"We are not recession-proof, but we are recession-resistant," he said in an interview Wednesday afternoon. "When it comes to the ability to withstand hard times, we have a very high tolerance. And this is because of the grass-roots nature of the industry. Our teams strive to be the pillars of their communities."
As such an integral and long-established aspect of American culture, Minor League Baseball is better positioned to weather the current economic storm than most entertainment-based industries.
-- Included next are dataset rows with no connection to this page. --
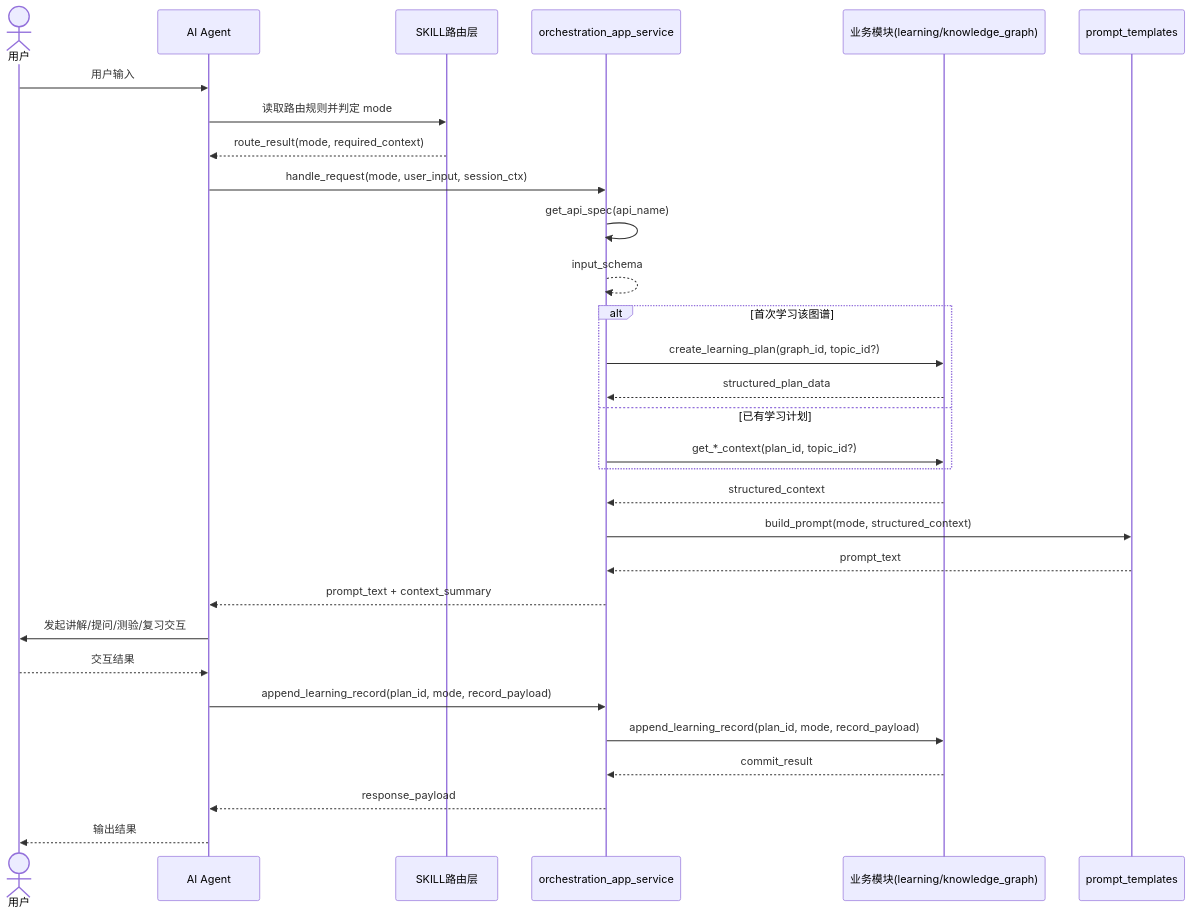
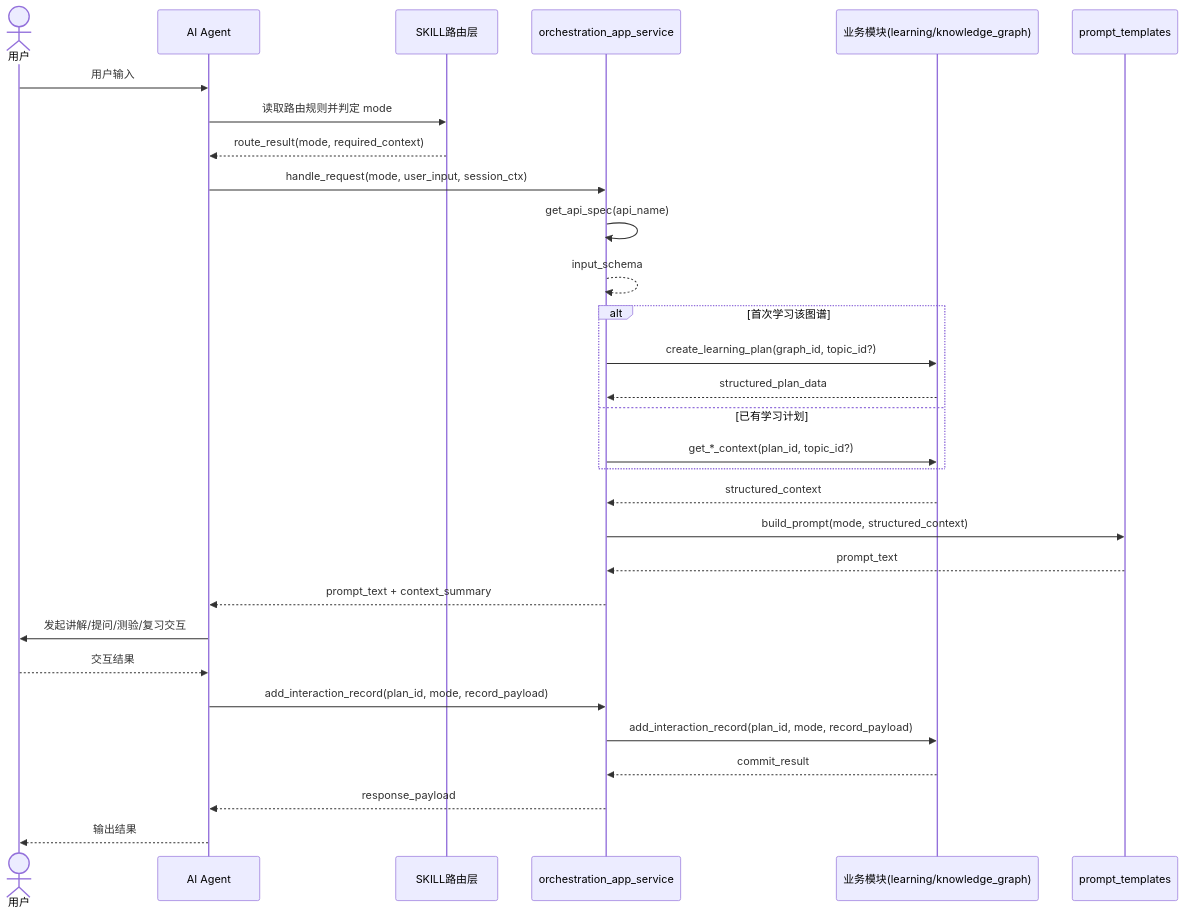
One commit to alavten/learn-socratic changed the seventh of 7 diagrams in docs/architecture-design.md. Above: the diagram before and after it, drawn with Mermaid. The commit also changed other lines of this file and 80 other files, not shown here.

````diff
--- a/docs/architecture-design.md
+++ b/docs/architecture-design.md
@@ -397,33 +397,33 @@
 ```mermaid
 sequenceDiagram
   actor User as 用户
   participant Agent as AI Agent
   participant L1 as SKILL路由层
   participant Orchestrator as orchestration_app_service
   participant BizModules as 业务模块(learning/knowledge_graph)
   participant Templates as prompt_templates
 
   User->>Agent: 用户输入
   Agent->>L1: 读取路由规则并判定 mode
   L1-->>Agent: route_result(mode, required_context)
   Agent->>Orchestrator: handle_request(mode, user_input, session_ctx)
   Orchestrator->>Orchestrator: get_api_spec(api_name)
   Orchestrator-->>Orchestrator: input_schema
   alt 首次学习该图谱
     Orchestrator->>BizModules: create_learning_plan(graph_id, topic_id?)
     BizModules-->>Orchestrator: structured_plan_data
   else 已有学习计划
     Orchestrator->>BizModules: get_*_context(plan_id, topic_id?)
   end
   BizModules-->>Orchestrator: structured_context
   Orchestrator->>Templates: build_prompt(mode, structured_context)
   Templates-->>Orchestrator: prompt_text
   Orchestrator-->>Agent: prompt_text + context_summary
   Agent->>User: 发起讲解/提问/测验/复习交互
   User-->>Agent: 交互结果
-  Agent->>Orchestrator: append_learning_record(plan_id, mode, record_payload)
-  Orchestrator->>BizModules: append_learning_record(plan_id, mode, record_payload)
+  Agent->>Orchestrator: add_interaction_record(plan_id, mode, record_payload)
+  Orchestrator->>BizModules: add_interaction_record(plan_id, mode, record_payload)
   BizModules-->>Orchestrator: commit_result
   Orchestrator-->>Agent: response_payload
   Agent-->>User: 输出结果
 ```
````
Nonetheless, complacency is not an option, and this is a point that O'Conner drove home during Monday morning's opening remarks.
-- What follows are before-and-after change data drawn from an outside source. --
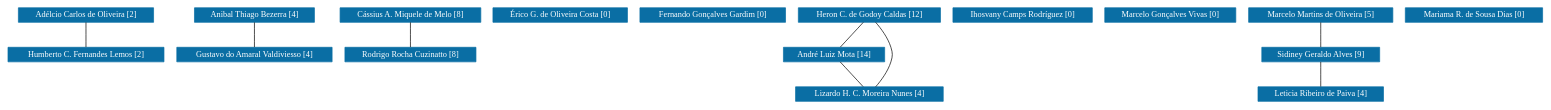
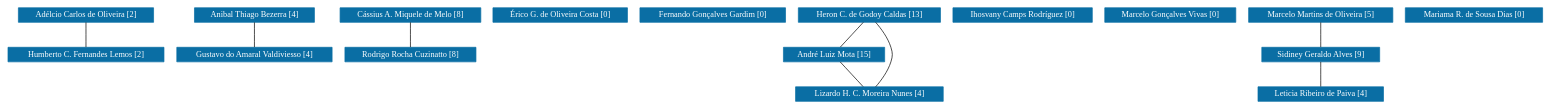
The diagram in PPGF/grafoDeColaboracoesSemPesos.dot (icamps/unifal-lattes.github.io), drawn with Graphviz before and after one commit. The commit also changed 868 other files, not shown here.

```diff
--- a/PPGF/grafoDeColaboracoesSemPesos.dot
+++ b/PPGF/grafoDeColaboracoesSemPesos.dot
@@ -1,138 +1,138 @@
 strict graph grafo1 {
 	graph [bb="0,0,1836.5,135",
 		id=grafo1,
 		overlap=False
 	];
 	node [fontsize=12,
 		label="\N",
 		shape=rectangle,
 		style=filled
 	];
 	0	 [URL="membro-0487113229071944.html",
 		color="#0A6EA4",
 		fontcolor="#FFFFFF",
 		height=0.29167,
 		label="Adélcio Carlos de Oliveira [2]",
 		pos="92,124.5",
 		width=2.1944];
 	7	 [URL="membro-8374281747074655.html",
 		color="#0A6EA4",
 		fontcolor="#FFFFFF",
 		height=0.29167,
 		label="Humberto C. Fernandes Lemos [2]",
 		pos="92,67.5",
 		width=2.5556];
 	0 -- 7	 [pos="92,113.78 92,103.59 92,88.348 92,78.173"];
 	1	 [URL="membro-8478305453281130.html",
 		color="#0A6EA4",
 		fontcolor="#FFFFFF",
 		height=0.29167,
 		label="Anibal Thiago Bezerra [4]",
 		pos="294,124.5",
 		width=1.9861];
 	5	 [URL="membro-4023778019418442.html",
 		color="#0A6EA4",
 		fontcolor="#FFFFFF",
 		height=0.29167,
 		label="Gustavo do Amaral Valdiviesso [4]",
 		pos="294,67.5",
 		width=2.5417];
 	1 -- 5	 [pos="294,113.78 294,103.59 294,88.348 294,78.173"];
 	2	 [URL="membro-4002033080997386.html",
 		color="#0A6EA4",
 		fontcolor="#FFFFFF",
 		height=0.29167,
 		label="Cássius A. Miquele de Melo [8]",
 		pos="481,124.5",
 		width=2.3194];
 	11	 [URL="membro-8073303573679522.html",
 		color="#0A6EA4",
 		fontcolor="#FFFFFF",
 		height=0.29167,
 		label="Rodrigo Rocha Cuzinatto [8]",
 		pos="481,67.5",
 		width=2.1389];
 	2 -- 11	 [pos="481,113.78 481,103.59 481,88.348 481,78.173"];
 	3	 [URL="membro-4937965723746020.html",
 		color="#0A6EA4",
 		fontcolor="#FFFFFF",
 		height=0.29167,
 		label="Érico G. de Oliveira Costa [0]",
 		pos="663,124.5",
 		width=2.2222];
 	4	 [URL="membro-2425549033248106.html",
 		color="#0A6EA4",
 		fontcolor="#FFFFFF",
 		height=0.29167,
 		label="Fernando Gonçalves Gardim [0]",
 		pos="846,124.5",
 		width=2.3611];
 	6	 [URL="membro-1373657423991547.html",
 		color="#0A6EA4",
 		fontcolor="#FFFFFF",
 		height=0.29167,
-		label="Heron C. de Godoy Caldas [12]",
+		label="Heron C. de Godoy Caldas [13]",
 		pos="1033,124.5",
 		width=2.3333];
 	13	 [URL="membro-8453016139576761.html",
 		color="#0A6EA4",
 		fontcolor="#FFFFFF",
 		height=0.29167,
-		label="André Luiz Mota [14]",
+		label="André Luiz Mota [15]",
 		pos="988,67.5",
 		width=1.6944];
 	6 -- 13	 [pos="1024.5,113.78 1016.5,103.59 1004.5,88.348 996.43,78.173"];
 	15	 [URL="membro-9320579515635433.html",
 		color="#0A6EA4",
 		fontcolor="#FFFFFF",
 		height=0.29167,
 		label="Lizardo H. C. Moreira Nunes [4]",
 		pos="1033,10.5",
 		width=2.4028];
 	6 -- 15	 [pos="1040.8,113.68 1046.8,104.64 1054.7,91.155 1058,78 1063.2,57.399 1050.5,34.392 1041.3,21.26"];
 	13 -- 15	 [pos="996.46,56.779 1004.5,46.588 1016.5,31.348 1024.6,21.173"];
 	8	 [URL="membro-3732563704810366.html",
 		color="#0A6EA4",
 		fontcolor="#FFFFFF",
 		height=0.29167,
 		label="Ihosvany Camps Rodríguez [0]",
 		pos="1217,124.5",
 		width=2.2778];
 	9	 [URL="membro-1312049227898761.html",
 		color="#0A6EA4",
 		fontcolor="#FFFFFF",
 		height=0.29167,
 		label="Marcelo Gonçalves Vivas [0]",
 		pos="1395,124.5",
 		width=2.1528];
 	10	 [URL="membro-2091568617999217.html",
 		color="#0A6EA4",
 		fontcolor="#FFFFFF",
 		height=0.29167,
 		label="Marcelo Martins de Oliveira [5]",
 		pos="1574,124.5",
 		width=2.3194];
 	12	 [URL="membro-4536440727635518.html",
 		color="#0A6EA4",
 		fontcolor="#FFFFFF",
 		height=0.29167,
 		label="Sidiney Geraldo Alves [9]",
 		pos="1574,67.5",
 		width=1.9444];
 	10 -- 12	 [pos="1574,113.78 1574,103.59 1574,88.348 1574,78.173"];
 	14	 [URL="membro-9428416479663144.html",
 		color="#0A6EA4",
 		fontcolor="#FFFFFF",
 		height=0.29167,
 		label="Leticia Ribeiro de Paiva [4]",
 		pos="1574,10.5",
 		width=2.0417];
 	12 -- 14	 [pos="1574,56.779 1574,46.588 1574,31.348 1574,21.173"];
 	16	 [URL="membro-9972552337847809.html",
 		color="#0A6EA4",
 		fontcolor="#FFFFFF",
 		height=0.29167,
 		label="Mariama R. de Sousa Dias [0]",
 		pos="1756,124.5",
 		width=2.2361];
 }
```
"Remember that the six most expensive words in business are: 'We've always done it that way,'" he remarked, quoting motivational speaker Catherine DeVrye. "Moving forward, we will not always do it the same way, because we will be challenged like never before. Dealing with our environment will test our mettle and require us to plan and prepare for our future."
To that end, O'Conner has introduced three industry-wide initiatives which will serve as key components of the '09 campaign. The first is a "Team Green" program, in which clubs will work vigorously toward environmental sustainability. Many clubs -- most notably the Lake Elsinore Storm -- have been on this path for quite some time, and "Going Green" theme nights were staged in ballparks across the country last season.
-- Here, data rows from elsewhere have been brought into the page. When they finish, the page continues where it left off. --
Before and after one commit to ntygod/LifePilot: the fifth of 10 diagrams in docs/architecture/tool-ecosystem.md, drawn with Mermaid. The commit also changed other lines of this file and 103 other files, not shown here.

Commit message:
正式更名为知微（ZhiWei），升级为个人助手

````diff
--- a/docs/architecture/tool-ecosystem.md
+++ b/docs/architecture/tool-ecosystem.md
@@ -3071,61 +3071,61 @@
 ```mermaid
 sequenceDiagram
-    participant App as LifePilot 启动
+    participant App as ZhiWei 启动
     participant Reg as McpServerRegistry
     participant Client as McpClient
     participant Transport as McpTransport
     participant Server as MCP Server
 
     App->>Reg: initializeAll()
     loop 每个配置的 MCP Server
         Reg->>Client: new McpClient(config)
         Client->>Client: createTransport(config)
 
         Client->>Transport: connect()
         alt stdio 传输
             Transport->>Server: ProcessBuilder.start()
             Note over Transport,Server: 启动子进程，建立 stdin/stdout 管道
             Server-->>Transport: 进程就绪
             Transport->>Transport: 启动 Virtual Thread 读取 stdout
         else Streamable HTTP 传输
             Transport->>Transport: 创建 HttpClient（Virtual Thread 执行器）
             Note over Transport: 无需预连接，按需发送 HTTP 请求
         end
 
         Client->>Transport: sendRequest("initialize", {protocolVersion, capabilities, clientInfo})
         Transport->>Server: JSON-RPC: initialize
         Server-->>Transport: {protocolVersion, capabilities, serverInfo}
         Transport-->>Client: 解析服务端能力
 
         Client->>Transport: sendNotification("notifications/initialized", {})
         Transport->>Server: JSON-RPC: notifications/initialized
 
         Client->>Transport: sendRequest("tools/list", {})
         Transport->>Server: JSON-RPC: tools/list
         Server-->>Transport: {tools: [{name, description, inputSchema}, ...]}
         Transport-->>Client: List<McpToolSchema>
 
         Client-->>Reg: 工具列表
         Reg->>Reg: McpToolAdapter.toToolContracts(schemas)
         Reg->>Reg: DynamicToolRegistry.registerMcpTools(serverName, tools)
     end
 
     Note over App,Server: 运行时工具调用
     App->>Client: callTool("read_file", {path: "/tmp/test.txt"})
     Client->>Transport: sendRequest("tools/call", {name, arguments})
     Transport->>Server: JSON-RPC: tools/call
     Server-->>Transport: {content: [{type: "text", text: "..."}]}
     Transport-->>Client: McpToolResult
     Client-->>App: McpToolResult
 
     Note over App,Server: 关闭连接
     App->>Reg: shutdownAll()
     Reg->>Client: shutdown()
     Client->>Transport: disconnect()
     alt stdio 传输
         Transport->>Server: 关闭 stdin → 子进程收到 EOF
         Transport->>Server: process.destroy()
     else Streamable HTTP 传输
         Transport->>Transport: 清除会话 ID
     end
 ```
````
"There are three benefits to doing this," O'Conner said. "First, this is an issue of social responsibility, and we are expected to be leaders when it comes to that. There's also a strong economic element, in that many environmental initiatives end up saving money in the long run. Finally, this creates a wide array of new business opportunities, in that it will result in teams working with vendors and sponsors."
The next initiative outlined by O'Conner is development of a strategic partnership with the National Youth Baseball Organization, which represents over eight million youth baseball players. This symbiotic relationship would be as pragmatic as it is altruistic.
"Minor League Baseball is not just responsible for the next generation of players; it is responsible for the next generation of fans," O'Conner said. "The more kids play baseball, the more they extend their knowledge base. We see this as a crucial part of fan development."
Finally, during the '09 season Minor League Baseball will implement a wide-ranging diversity program geared toward increasing the numbers of minority employees and minority-owned businesses within the industry.
"As a $750 million enterprise, Minor League Baseball is worthy of national programs to secure the best prices, the best products and the best services through a comprehensive program," said O'Conner during Monday's opening address. "This is not a set-aside or quota, but an invitation to participate, the commercial equivalent of rolling out the welcome mat to new potential providers of the goods and services we need."
Taken together, the head of Minor League Baseball expects these three industry-wide programs to further solidify the Minors as a healthy, forward-thinking industry. Still, O'Conner is aware that when it comes to '09 specifically, the economy will trump all else. As part of the ongoing battle for the ever-shrinking entertainment dollar, teams will have to rely on their abilities to serve as an oasis of calm amidst an otherwise tumultuous American landscape.
"One of the best things we can do for our fans is to provide that outlet, somewhere they can go for three hours in order to get away from everything else," said O'Conner. "Sometimes that's the greatest contribution that we are able to give.